▶ _Data supplied_
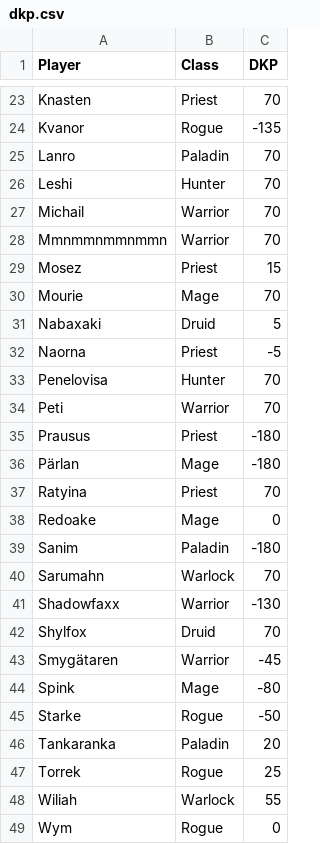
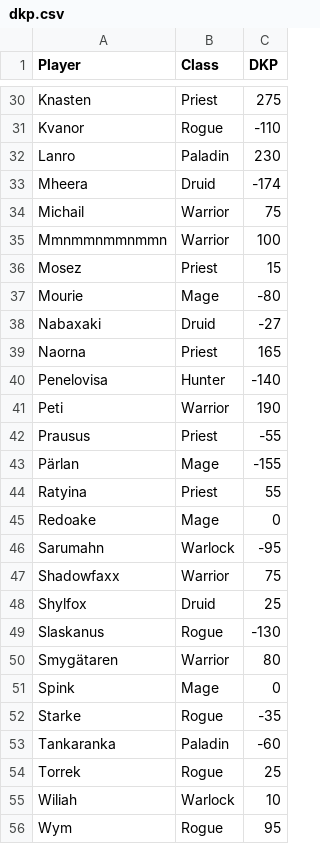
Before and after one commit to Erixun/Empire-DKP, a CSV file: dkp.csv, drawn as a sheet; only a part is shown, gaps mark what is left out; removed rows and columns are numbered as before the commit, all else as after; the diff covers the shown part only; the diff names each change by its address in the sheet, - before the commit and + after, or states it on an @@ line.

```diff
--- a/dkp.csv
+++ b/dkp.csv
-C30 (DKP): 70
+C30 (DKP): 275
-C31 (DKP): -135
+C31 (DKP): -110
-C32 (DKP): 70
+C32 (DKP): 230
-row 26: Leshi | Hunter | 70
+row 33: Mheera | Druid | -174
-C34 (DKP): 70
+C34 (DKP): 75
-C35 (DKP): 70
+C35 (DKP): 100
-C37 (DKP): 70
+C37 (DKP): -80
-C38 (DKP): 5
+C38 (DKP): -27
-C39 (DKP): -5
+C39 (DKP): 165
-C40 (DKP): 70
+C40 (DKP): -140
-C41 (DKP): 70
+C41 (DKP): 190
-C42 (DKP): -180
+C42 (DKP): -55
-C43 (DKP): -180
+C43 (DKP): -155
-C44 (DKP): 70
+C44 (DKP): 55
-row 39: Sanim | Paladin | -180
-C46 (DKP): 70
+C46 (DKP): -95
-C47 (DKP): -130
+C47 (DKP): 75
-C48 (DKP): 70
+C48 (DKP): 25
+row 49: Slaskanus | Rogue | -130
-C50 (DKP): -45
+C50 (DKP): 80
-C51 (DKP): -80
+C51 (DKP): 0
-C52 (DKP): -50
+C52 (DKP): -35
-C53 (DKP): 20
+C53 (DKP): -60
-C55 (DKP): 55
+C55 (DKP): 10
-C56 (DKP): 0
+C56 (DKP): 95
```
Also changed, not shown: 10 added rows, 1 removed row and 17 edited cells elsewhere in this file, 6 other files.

▶ _Work request_
With "shown" as the string to find, copy every line of the records that holds it.

▶ _Answer to the problem_
Before and after one commit to Erixun/Empire-DKP, a CSV file: dkp.csv, drawn as a sheet; only a part is shown, gaps mark what is left out; removed rows and columns are numbered as before the commit, all else as after; the diff covers the shown part only; the diff names each change by its address in the sheet, - before the commit and + after, or states it on an @@ line.
Also changed, not shown: 10 added rows, 1 removed row and 17 edited cells elsewhere in this file, 6 other files.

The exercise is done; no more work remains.